The big five personality test

Today, when it comes to understanding your personality, you are much more likely to go through a battery of questions meant to suss out where you fall on each of the traits in the five-factor model. The big five, as they call it, was developed in the 1960s and popularized in the 1980s and is now a widely adopted framework in psychology for understanding the current bestiary of agreed-upon, core human personality traits: openness, conscientiousness, extraversion, agreeableness, and neuroticism. The big five, unlike the TAT, has stood the test of time and replication, mostly because research using that model focused on how a person’s answers correlated with their responses in other psychological research.

Smarter faster: the Big Think newsletter
Subscribe for counterintuitive, surprising, and impactful stories delivered to your inbox every Thursday

For instance, recent research has shown that you can reliably determine where a person lies on the five-factor model just from the movies they consider their favorites. In a study titled, “We Are What We Watch,” researchers found that a high openness to experience correlated strongly with a preference for films like Being John Malkovich and The Darjeeling Limited, while a low openness to experience correlated with preferences for Shrek Forever After and Step Up 3D. If you love Friday Night Lights, there’s a good probability you are high in extraversion. If you’d rather watch Howl’s Moving Castle, you are likely low.

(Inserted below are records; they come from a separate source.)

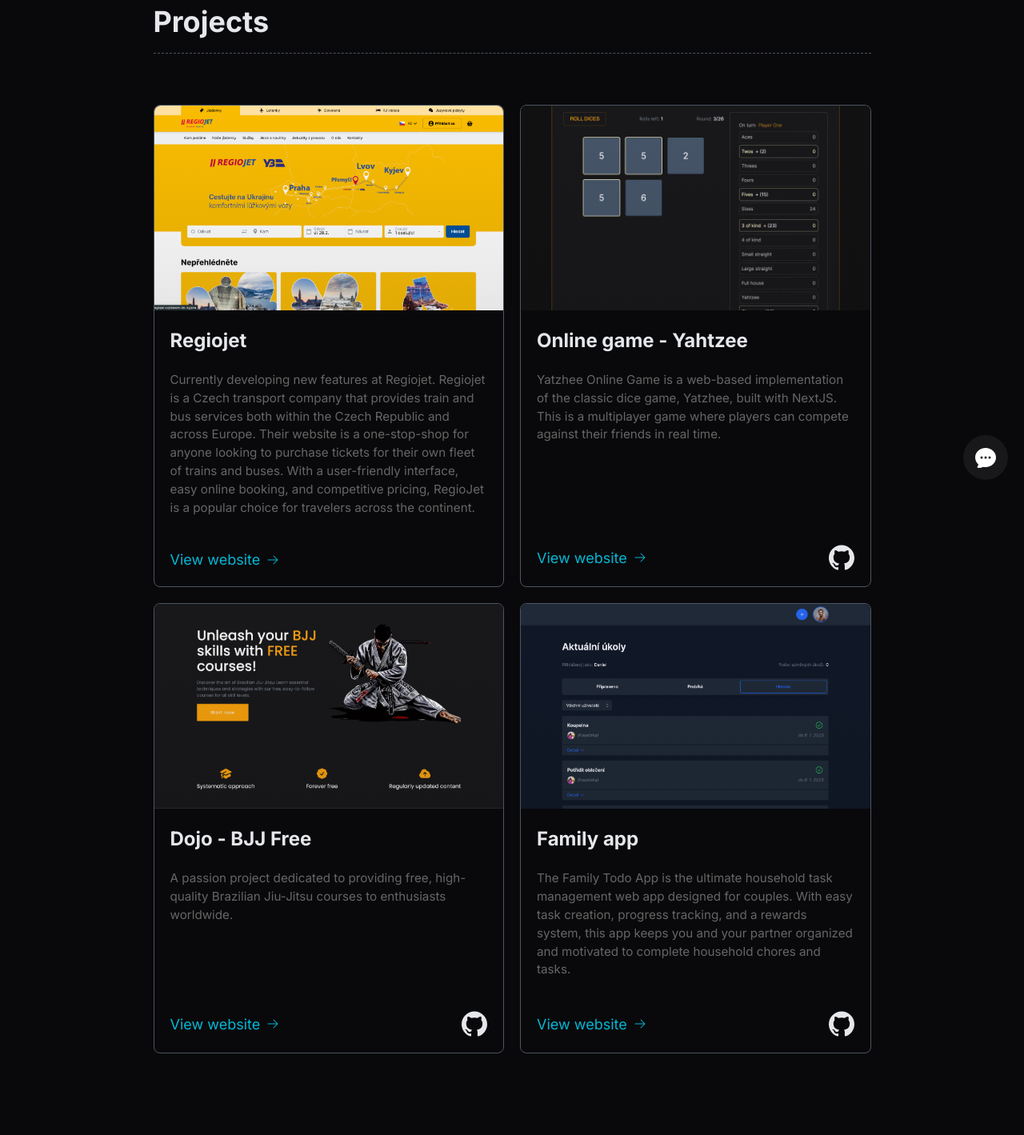
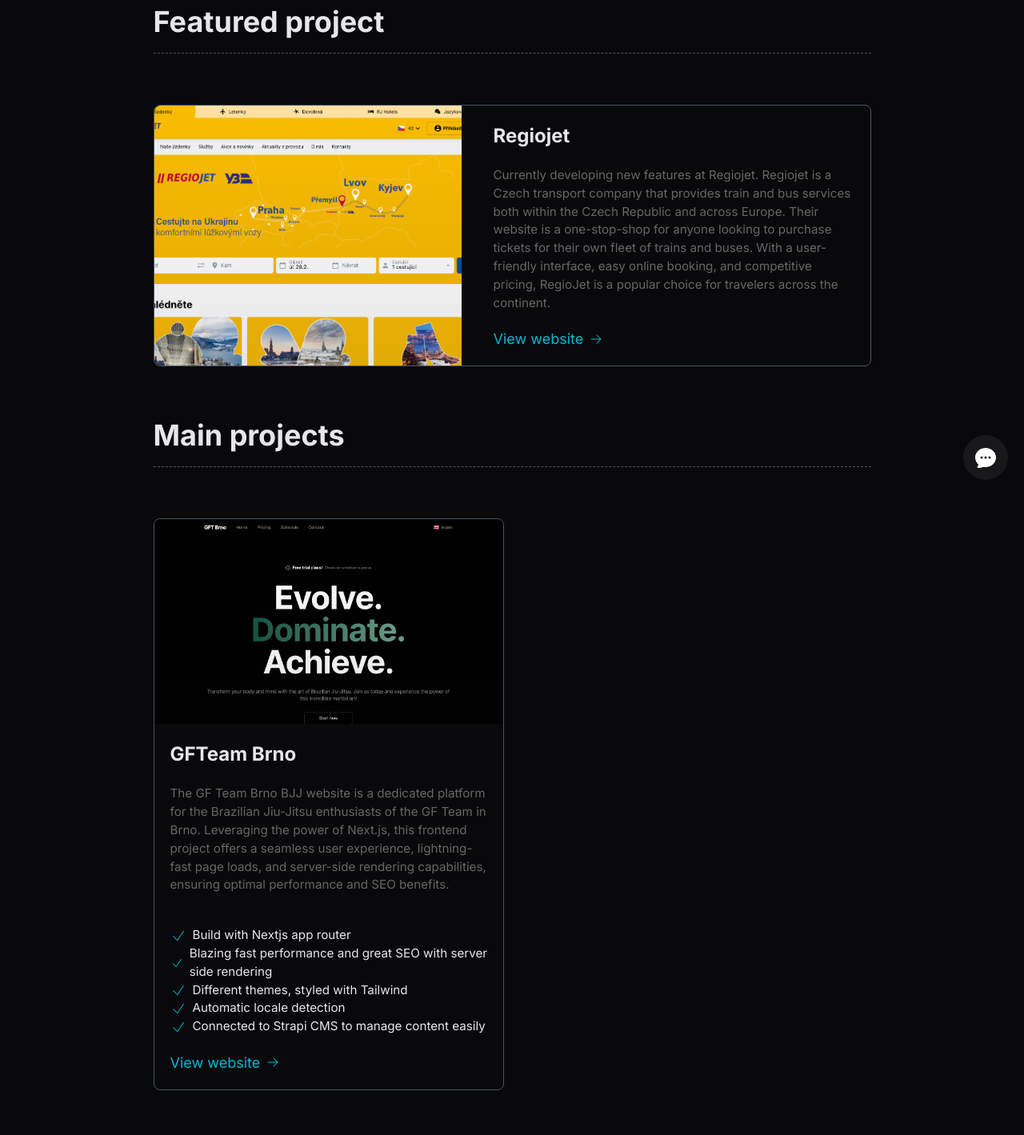
Before and after one commit to dvenomb98/danielbilek, a Next.js app: page /projects in a window 1280 px wide. Shown: the part 180-1599 px from the top of the page at 80% size. Built offline with nearby package versions, Linux system fonts and the light colour scheme.

Commit message:
projects

```diff
--- a/components/project/ProjectCard.tsx
+++ b/components/project/ProjectCard.tsx
@@ -1,5 +1,5 @@
 import { logoClasses } from '../atoms/Contacticons';
-import { ArrowRightIcon } from '@heroicons/react/24/solid';
+import { ArrowRightIcon, CheckIcon } from '@heroicons/react/24/solid';
 import Image from 'next/image';
 import React from 'react';
 import Github from '../logos/Github';
@@ -11,6 +11,7 @@
   github?: string;
   website: string;
   description: string;
+  features?: string[] | undefined;
 }
 
 interface ProjectCardProps {
@@ -18,7 +19,7 @@
 }
 
 const ProjectCard: React.FC<ProjectCardProps> = ({ project }) => {
-  const { title, image, website, description } = project;
+  const { title, image, website, description, features } = project;
   const github = project?.github;
 
   return (
@@ -33,6 +34,16 @@
         <h3 className="text-h3 font-bold">{title}</h3>
         <p className="text-secondary text-small">{description}</p>
       </div>
+      {!!features && (
+        <ul className="flex flex-col pl-5">
+          {features.map((feature, index) => (
+            <div key={index} className="flex items-center gap-2">
+              <CheckIcon className="w-5 h-5 text-neutral-bluedark" />
+              <li className="text-small ">{feature}</li>
+            </div>
+          ))}
+        </ul>
+      )}
       <div className="mt-auto px-5 pb-5 flex items-center justify-between">
         <ExternalLink href={website}>
           <span className="flex items-center gap-2">
--- a/data/projects/allProjects.ts
+++ b/data/projects/allProjects.ts
@@ -1,5 +1,6 @@
 const allProjects = [
   {
+    type: 'featured',
     title: 'Regiojet',
     description:
       'Currently developing new features at Regiojet. Regiojet is a Czech transport company that provides train and bus services both within the Czech Republic and across Europe. Their website is a one-stop-shop for anyone looking to purchase tickets for their own fleet of trains and buses. With a user-friendly interface, easy online booking, and competitive pricing, RegioJet is a popular choice for travelers across the continent.',
@@ -8,6 +9,23 @@
     image: '/images/regiojet.png',
   },
   {
+    type: 'main',
+    title: 'GFTeam Brno',
+    description:
+      'The GF Team Brno BJJ website is a dedicated platform for the Brazilian Jiu-Jitsu enthusiasts of the GF Team in Brno. Leveraging the power of Next.js, this frontend project offers a seamless user experience, lightning-fast page loads, and server-side rendering capabilities, ensuring optimal performance and SEO benefits.',
+    github: '',
+    image: '/images/gfteam.png',
+    website: 'https://gfteambrno.com',
+    features: [
+      'Build with Nextjs app router',
+      'Blazing fast performance and great SEO with server side rendering',
+      'Different themes, styled with Tailwind',
+      'Automatic locale detection',
+      'Connected to Strapi CMS to manage content easily',
+    ],
+  },
+  {
+    type: 'secondary',
     title: 'Online game - Yahtzee',
     description:
       'Yatzhee Online Game is a web-based implementation of the classic dice game, Yatzhee, built with NextJS. This is a multiplayer game where players can compete against their friends in real time.',
@@ -16,14 +34,7 @@
     image: '/images/yat.webp',
   },
   {
-    title: 'Dojo - BJJ Free',
-    description:
-      'A passion project dedicated to providing free, high-quality Brazilian Jiu-Jitsu courses to enthusiasts worldwide. ',
-    website: 'https://dojo-beryl.vercel.app',
-    github: 'https://github.com/dvenomb98/frontend',
-    image: '/images/dojo.webp',
-  },
-  {
+    type: 'secondary',
     title: 'Family app',
     description:
       'The Family Todo App is the ultimate household task management web app designed for couples. With easy task creation, progress tracking, and a rewards system, this app keeps you and your partner organized and motivated to complete household chores and tasks.',
@@ -31,15 +42,6 @@
     github: 'https://github.com/dvenomb98/family-app',
     image: '/images/family-app.png',
   },
-
-  // {
-  //   title: "Perspective video",
-  //   description:
-  //  "The Perspective Video website is a personal website built with NextJS and Firebase technology, featuring a clean and professional design. It is primarily used to showcase the owner's skills and services to potential clients, with a portfolio and testimonials section. The website also includes Firebase analytics and database, allowing for efficient data tracking and storage. With its user-friendly interface and powerful technology, the Perspective Video website is an effective tool for the owner to reach out to potential clients and promote their work.",
-  //   website: "https://perspective-video.cz",
-  //   github: "https://github.com/dvenomb98/michal-frontend",
-  //   image: "/images/michal-svatby.png"
-  //   },
 ];
 
 export default allProjects;
--- a/pages/index.tsx
+++ b/pages/index.tsx
@@ -57,7 +57,7 @@
 export async function getStaticProps() {
   const posts = getAllVisiblePosts();
   const featuredPosts = posts.slice(-2);
-  const featuredProject = allProjects[0];
+  const featuredProject = allProjects.find((p) => p.type === 'featured');
 
   return {
     props: {
--- a/pages/projects.tsx
+++ b/pages/projects.tsx
@@ -5,8 +5,12 @@
 import { NextPage } from 'next';
 import { NextSeo } from 'next-seo';
 import React from 'react';
+import FeaturedProject from '@/components/project/FeaturedProject';
+import useMobileWidth from '@/hooks/useMobile';
 
 const Projects: NextPage = () => {
+  const { isMobile } = useMobileWidth();
+  const featured = allProjects.find((p) => p.type === 'featured')!;
   return (
     <>
       <NextSeo
@@ -14,11 +18,23 @@
         description="Check out the latest projects i was involved on or created by myself"
       />
       <PageLayout>
-        <PageHeader header="Projects" />
+        <PageHeader header="Featured project" />
+        {isMobile ? <ProjectCard project={featured} /> : <FeaturedProject project={featured} />}
+        <PageHeader header="Main projects" />
         <div className="flex flex-col lg:grid lg:grid-rows-auto lg:grid-cols-2 gap-5">
-          {allProjects.map((project) => (
-            <ProjectCard key={project.website} project={project} />
-          ))}
+          {allProjects
+            .filter((p) => p.type === 'main')
+            .map((project) => (
+              <ProjectCard key={project.title} project={project} />
+            ))}
+        </div>
+        <PageHeader header="Other projects" />
+        <div className="flex flex-col lg:grid lg:grid-rows-auto lg:grid-cols-2 gap-5">
+          {allProjects
+            .filter((p) => p.type === 'secondary')
+            .map((project) => (
+              <ProjectCard key={project.title} project={project} />
+            ))}
         </div>
       </PageLayout>
     </>
```
Also changed, not shown: public/images/dojo.webp (deleted), public/images/gfteam.png (added).
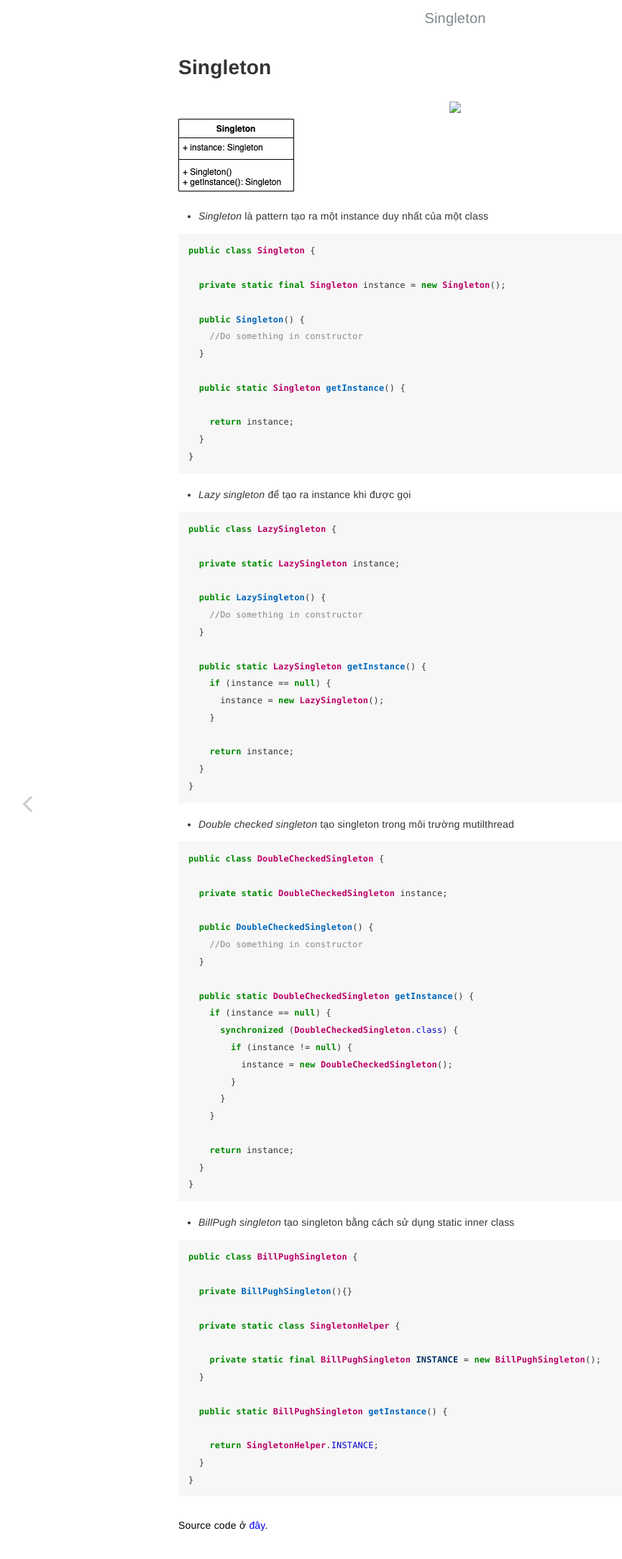
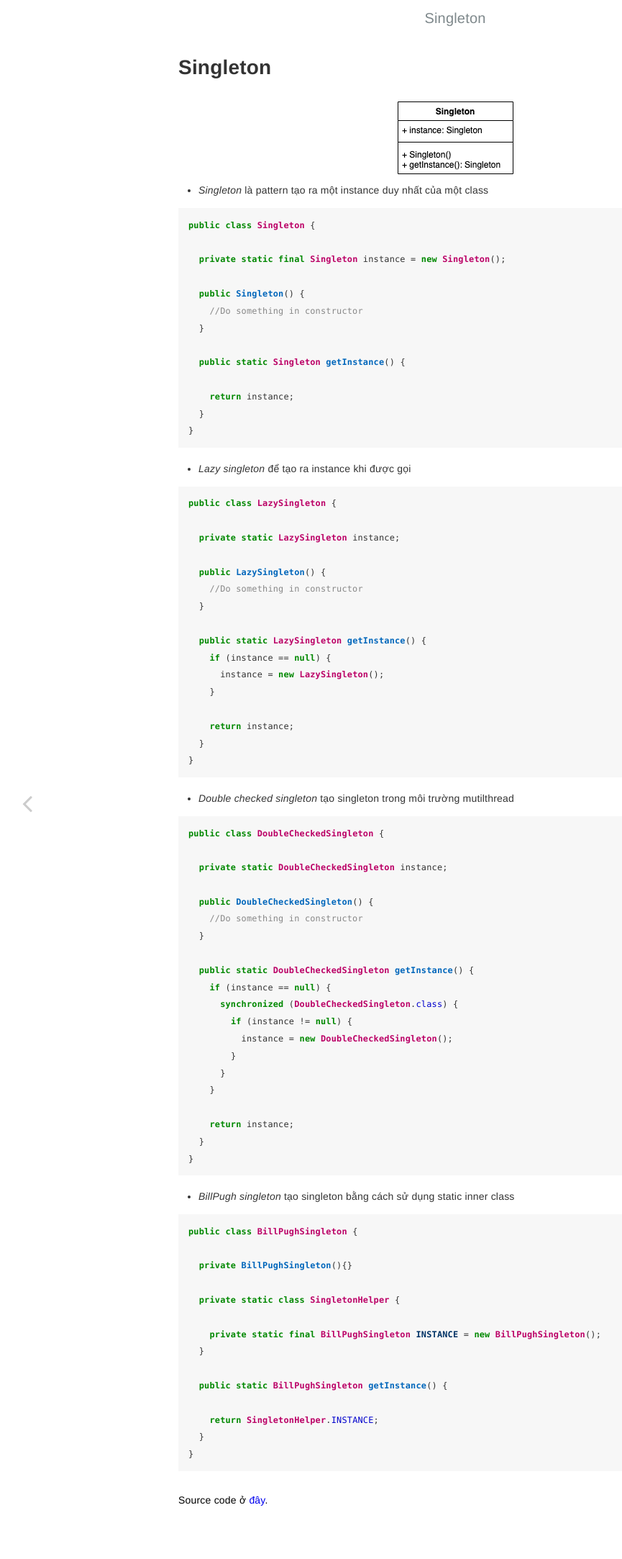
Before and after one commit to huypva/code-by-example-site, a Jekyll site: the page built from _posts/2021-08-26-singleton_pattern.md, in a window 1280 px wide. Shown: the top 2166 px of the page at 72% size, without its empty margins (7-872 px from the left). Built offline with Jekyll 4.4.1, drawn with Linux system fonts in a browser that asks for light colours.

Commit message:
align center

```diff
--- a/_posts/2021-08-26-singleton_pattern.md
+++ b/_posts/2021-08-26-singleton_pattern.md
@@ -8,10 +8,8 @@ source: https://github.com/huypva/singleton--pattern-example
 ---
 
 <div align="center">
-    <img src="./assets/images/singleton.png"/>
+    <img src="../assets/images/singleton.png"/>
 </div>
-
-![Singleton](../assets/images/singleton.png)
 
 - *Singleton* là pattern tạo ra một instance duy nhất của một class
 
```
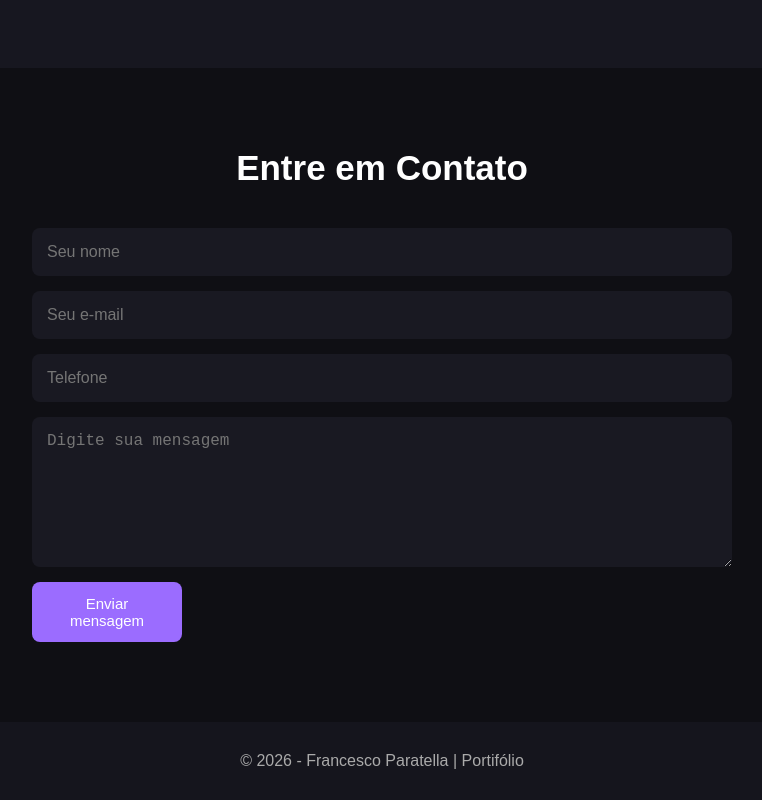
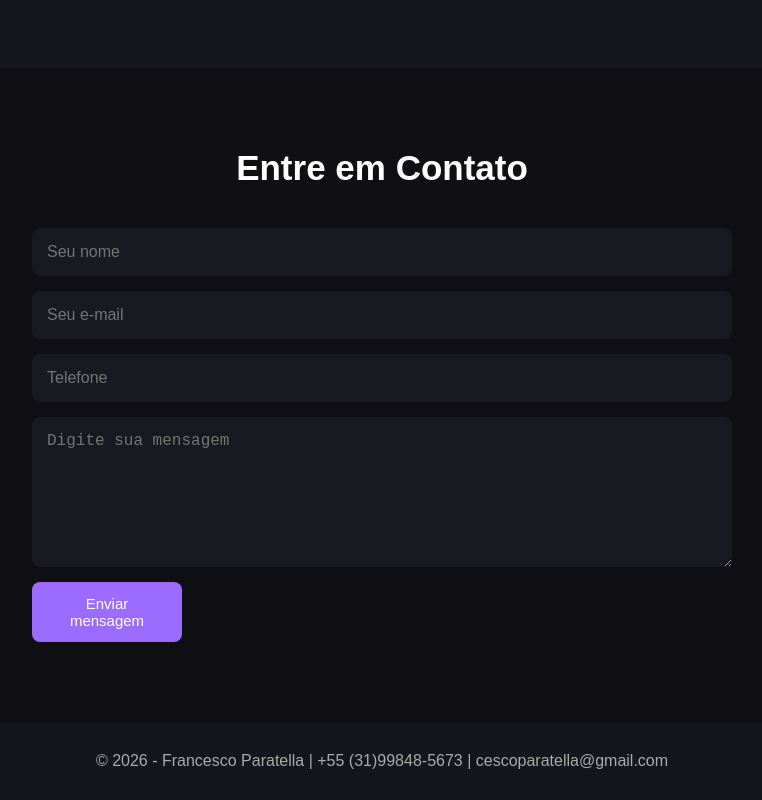
Before and after one commit to cescoparatella-netizen/Meu-portifolio, a plain HTML site: page index.html in a window 1280 px wide. Shown: the part 2344-3144 px from the top of the page, without its empty margins (258-1020 px from the left). Drawn offline with Linux system fonts and the light colour scheme.

Commit message:
Add files via upload

```diff
--- a/index.html
+++ b/index.html
@@ -244,7 +244,7 @@
     <footer>
 
         <p>
-            © 2026 - Francesco Paratella | Portifólio
+            © 2026 - Francesco Paratella | +55 (31)99848-5673 | cescoparatella@gmail.com
         </p>
 
     </footer>
```
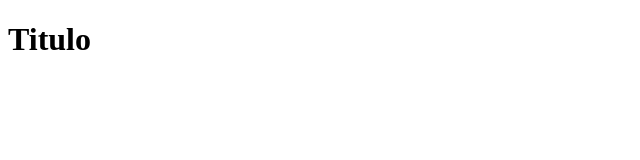
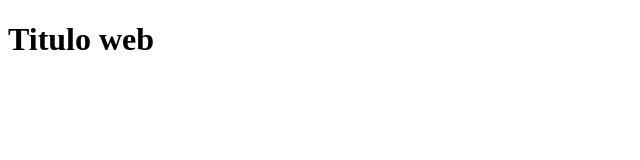
Before and after one commit to jjosegallegocesde/proyecto1, a plain HTML site: page index.html in a window 1280 px wide. Shown: the full height of the page, 0-640 px from the left. Drawn offline with Linux system fonts and the light colour scheme.

Commit message:
actualizo titulo

```diff
--- a/index.html
+++ b/index.html
@@ -8,7 +8,7 @@
 </head>
 
 <body>
-    <h1>Titulo</h1>
+    <h1>Titulo web</h1>
 
 </body>
 
```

Images and personality

But there are still some echoes of Murray’s intuitions about a connection between how one reacts to images and that person’s personality. In the movie preference study, the researchers noticed some specific imagery seemed to correlate with aspects of the big five. People who gravitated toward movies with wedding scenes, for example, also scored high on openness and agreeableness. Rocket launchers: neuroticism. Hairy chests: conscientiousness.

Still, it seems the promise of peering into the mind through dream analysis, ink blot exposition, and ambiguous photograph interpretation was just a dream, for now. The academic descendants of the structuralists will need tools more powerful and more accurate than introspection alone if we can ever hope to directly observe the private subjective realities through which we make sense of the world. 

But that is not to say those strange tests in the early days of psychology didn’t lead to progress. Scientists identified an important pitfall when it comes to analyzing the narrative output of brains disambiguating the ambiguous: when minds study other minds, researchers must be careful to avoid the psychological equivalent of putting a mirror in front of a mirror. (At least that’s my interpretation of their interpretation of the interpretations of interpretations.)